пятница, 14 сентября 2012 г.


Byline: Mike Ivey

The old line about first shooting all the lawyers doesn't apply to Madison's Don Becker.

Becker has quietly become one of the most charitable givers in town.

In fact, the largest cross country ski race in this country - the American Birkebeiner - now carries Becker Law Office as the presenting sponsor. Becker's name is splashed all over the 36th annual event scheduled for Saturday in northern Wisconsin.

'Don is just an incredibly generous person. ... Plus he's a pretty good skier,' says Ned Zuelsdorff, executive director of the Birkie.

Subaru has been the main corporate sponsor of the Birkie for several years but decided to pull back on its commitment because of slowing auto sales and the soft economy.

That left the door open for Becker Law Office to sponsor the feature event, the 50-kilometer race from Telemark Resort outside Cable to downtown Hayward.

'Ned came down to Madison, camped out in my office and made me write a check,' laughs Becker, 57, who will be skiing his 25th Birkie on Saturday.

Becker's giving ways extend well beyond the ski world, however.

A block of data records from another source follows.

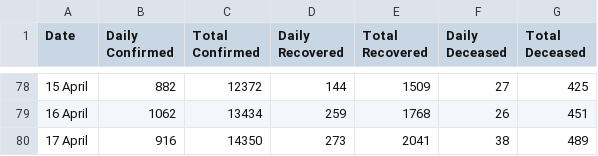
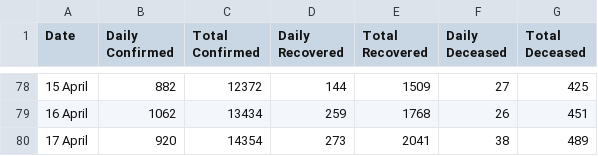
Before and after one commit to shuklaayush/api, a CSV file: daily_csv/2020-04-18/case_time_series.csv, drawn as a sheet; only a part is shown, gaps mark what is left out.

Commit message:
data updated on - Fri Apr 17 19:14:40 UTC 2020

```diff
--- a/daily_csv/2020-04-18/case_time_series.csv
+++ b/daily_csv/2020-04-18/case_time_series.csv
@@ -79,2 +79,2 @@ Date,Daily Confirmed,Total Confirmed,Daily Recovered,Total Recovered,Daily Decea
 16 April ,1062,13434,259,1768,26,451
-17 April ,916,14350,273,2041,38,489
+17 April ,920,14354,273,2041,38,489
```
Also changed, not shown: daily_csv/2020-04-18/state_wise.csv, daily_csv/2020-04-18/state_wise_daily.csv, 10 other files.
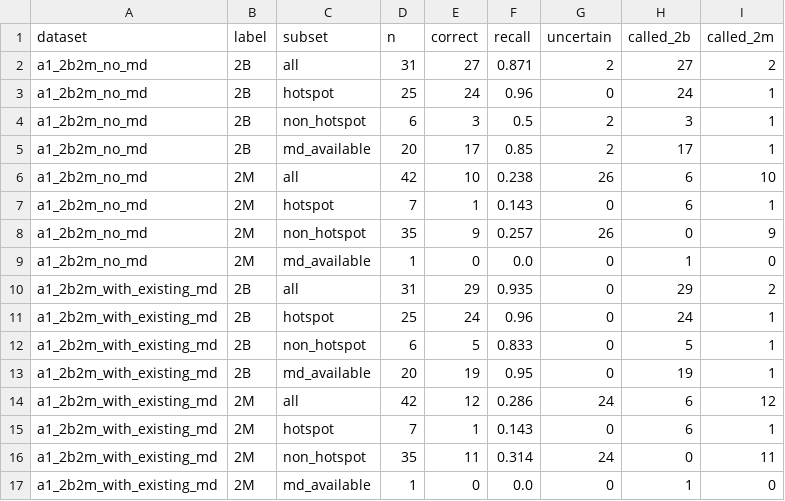
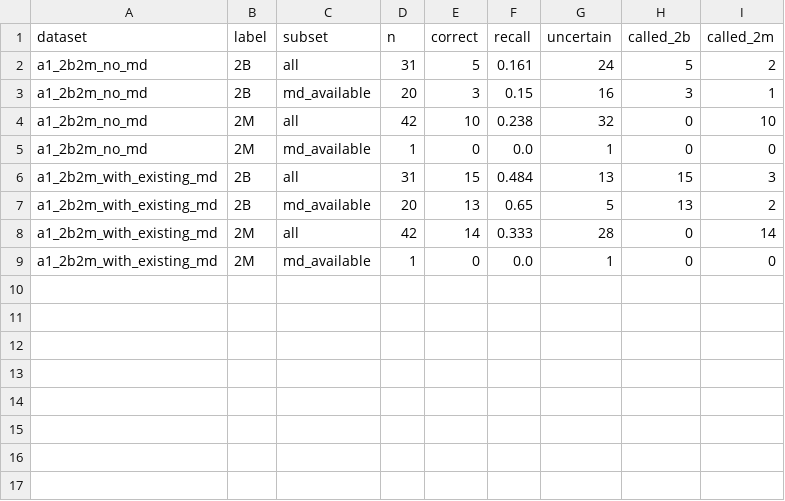
Before and after one commit to LukaDD7/VWF-ETHos, a CSV file: output/type2m_lof_md_fast_validation_2026-06-29/eval_with_fast_md/eval_v2_a1_2b2m_summary.csv, drawn as a sheet.

```diff
--- a/output/type2m_lof_md_fast_validation_2026-06-29/eval_with_fast_md/eval_v2_a1_2b2m_summary.csv
+++ b/output/type2m_lof_md_fast_validation_2026-06-29/eval_with_fast_md/eval_v2_a1_2b2m_summary.csv
@@ -1,17 +1,9 @@
 dataset,label,subset,n,correct,recall,uncertain,called_2b,called_2m
-a1_2b2m_no_md,2B,all,31,27,0.871,2,27,2
-a1_2b2m_no_md,2B,hotspot,25,24,0.96,0,24,1
-a1_2b2m_no_md,2B,non_hotspot,6,3,0.5,2,3,1
-a1_2b2m_no_md,2B,md_available,20,17,0.85,2,17,1
-a1_2b2m_no_md,2M,all,42,10,0.238,26,6,10
-a1_2b2m_no_md,2M,hotspot,7,1,0.143,0,6,1
-a1_2b2m_no_md,2M,non_hotspot,35,9,0.257,26,0,9
-a1_2b2m_no_md,2M,md_available,1,0,0.0,0,1,0
-a1_2b2m_with_existing_md,2B,all,31,29,0.935,0,29,2
-a1_2b2m_with_existing_md,2B,hotspot,25,24,0.96,0,24,1
-a1_2b2m_with_existing_md,2B,non_hotspot,6,5,0.833,0,5,1
-a1_2b2m_with_existing_md,2B,md_available,20,19,0.95,0,19,1
-a1_2b2m_with_existing_md,2M,all,42,12,0.286,24,6,12
-a1_2b2m_with_existing_md,2M,hotspot,7,1,0.143,0,6,1
-a1_2b2m_with_existing_md,2M,non_hotspot,35,11,0.314,24,0,11
-a1_2b2m_with_existing_md,2M,md_available,1,0,0.0,0,1,0
+a1_2b2m_no_md,2B,all,31,5,0.161,24,5,2
+a1_2b2m_no_md,2B,md_available,20,3,0.15,16,3,1
+a1_2b2m_no_md,2M,all,42,10,0.238,32,0,10
+a1_2b2m_no_md,2M,md_available,1,0,0.0,1,0,0
+a1_2b2m_with_existing_md,2B,all,31,15,0.484,13,15,3
+a1_2b2m_with_existing_md,2B,md_available,20,13,0.65,5,13,2
+a1_2b2m_with_existing_md,2M,all,42,14,0.333,28,0,14
+a1_2b2m_with_existing_md,2M,md_available,1,0,0.0,1,0,0
```
Also changed, not shown: output/type2m_lof_md_fast_validation_2026-06-29/eval_baseline/eval_v2_a1_2b2m_summary.csv, output/type2m_lof_md_fast_validation_2026-06-29/eval_baseline/eval_v2_predictions.csv, 25 other files.
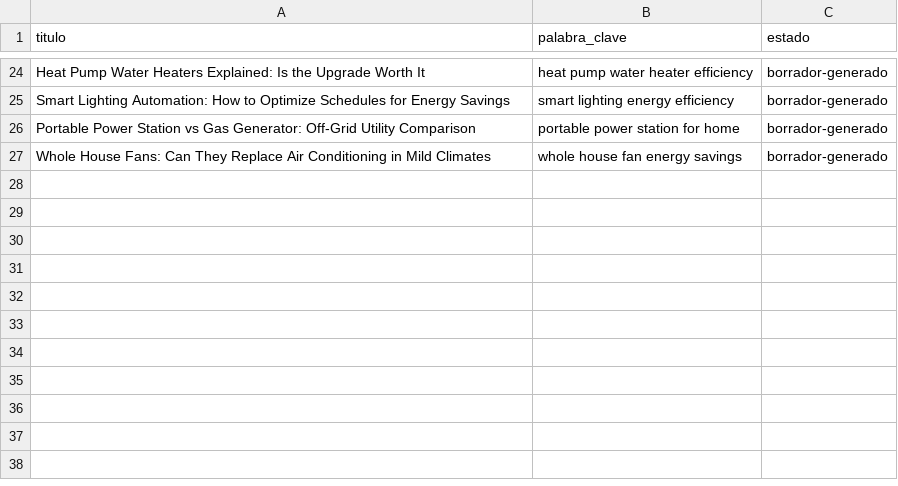
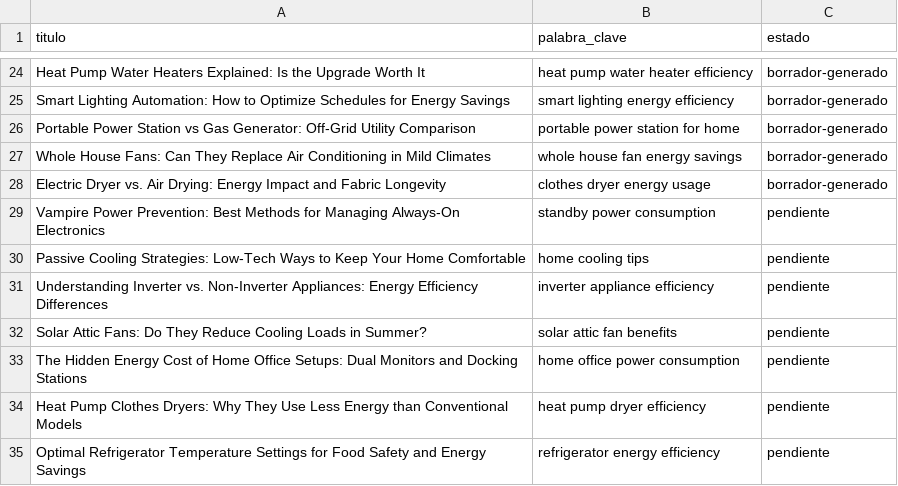
Before and after one commit to Nacho02030/AhorroEficiente.es, a CSV file: temas_en.csv, drawn as a sheet; only a part is shown, gaps mark what is left out.

```diff
--- a/temas_en.csv
+++ b/temas_en.csv
@@ -27 +27,9 @@ Portable Power Station vs Gas Generator: Off-Grid Utility Comparison,portable po
 Whole House Fans: Can They Replace Air Conditioning in Mild Climates,whole house fan energy savings,borrador-generado
+Electric Dryer vs. Air Drying: Energy Impact and Fabric Longevity,clothes dryer energy usage,borrador-generado
+Vampire Power Prevention: Best Methods for Managing Always-On Electronics,standby power consumption,pendiente
+Passive Cooling Strategies: Low-Tech Ways to Keep Your Home Comfortable,home cooling tips,pendiente
+Understanding Inverter vs. Non-Inverter Appliances: Energy Efficiency Differences,inverter appliance efficiency,pendiente
+Solar Attic Fans: Do They Reduce Cooling Loads in Summer?,solar attic fan benefits,pendiente
+The Hidden Energy Cost of Home Office Setups: Dual Monitors and Docking Stations,home office power consumption,pendiente
+Heat Pump Clothes Dryers: Why They Use Less Energy than Conventional Models,heat pump dryer efficiency,pendiente
+Optimal Refrigerator Temperature Settings for Food Safety and Energy Savings,refrigerator energy efficiency,pendiente
```
Also changed, not shown: temas_es.csv, 4 other files.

He and his wife, JoAnn, have hosted a plant sale for the last 10 years and raised $80,000 for six different charities with a child component: Dane County Partners For Foster Care, Safe Harbor, Rainbow Project, Access Community Health Center, Porchlight, and also Second Harvest Food Bank.

When the La Follette High School student newspaper was about to go under last year, Becker stepped in with a quick $500. This fall, he sponsored the Boys All-City Cross Country team banquet, the first time the event has been held since the 2004 season.

A 1982 graduate of the University of Wisconsin-Madison Law School, Becker has also been active in supporting the health community and has sponsored the National Alliance on Mental Illness annual walk at Olin Park, the AIDS Network, the Epilepsy Foundation of Southern Wisconsin, Access Community Health Center and other efforts.

'As a business person, I like to do what I call community marketing,' he says. 'It helps me get my name out there but it also allows me to support the kinds of people who help build community.'

The Becker Law Office - which includes attorneys Anne Hartwig and Charles Kreimendahl - hasn't made its money representing wealthy corporate clients. Rather, the firm specializes in Social Security disability, income, retirement and survivor benefits. The firm collects only if a client wins a back pay settlement from the government.

So how can Becker afford to give so much away? He declined to share actual dollar amounts but acknowledged it's well into the five-figure range annually.

'The question is how extravagantly do you live and how do you spend your money,' he says. 'Some guys want a big-ass boat. For me, I'm happy with a new set of ski poles.'

Going the distance

The Birkie is arguably the biggest single winter tourism event in the state, with an economic impact of over $4 million for northern Wisconsin.

Over 7,000 skiers have registered for Saturday's events, which include the featured 50K Birkie Skate, 54K Birkie Classic, 23K Kortelopet and Prince Haakon 8K races. The event is in line for its second largest turnout ever. The 25th anniversary race in 1997 drew a record 7,880 skiers.

Race director Zuelsdorff notes that another 1,300 kids ages 3 to 13 are participating in Thursday's Salomon/Swiss Miss Barnebirkie; with 400 teens set to race the CenturyTel Junior Birkie and around 300 skiers of all ages expected for the Cheqtel 5K and 10K events.

'In all, we are expecting 9,500 participants in our 2009 events,' says Zuelsdorff, a former top official at the state Department of Agriculture, Trade and Consumer Protection.

Getting nearly 10,000 skiers to sign up for anything is no small feat in itself. But two consecutive winters of good snowfall in the Midwest have helped.

Still, Mother Nature threw Zuelsdorff a curve last week when an ill-timed February thaw hit. The race course is still in good shape but there were questions about getting enough snow on Lake Hayward to bring the race to its traditional finish on Main Street. The lake had turned into a giant puddle atop the surface ice following the warm spell.

But any worries about having to shorten the race were settled Tuesday when officials made the call to go all the way into town. Organizers plan to plow a ribbon of snow across the lake, with temperatures expected to remain below freezing between now and raceday.

'The trail base remains solid with a four- to six-inch base,' Zuelsdorff says. 'The grooming crew is working very hard preparing for a full race course.'

Skiers from 21 countries and 48 U.S. states participate in the American Birkebeiner. Aside from the United States, the top three countries represented are Canada, Norway and Russia. The top five U.S. states include Wisconsin, Minnesota, Illinois, Michigan and Colorado.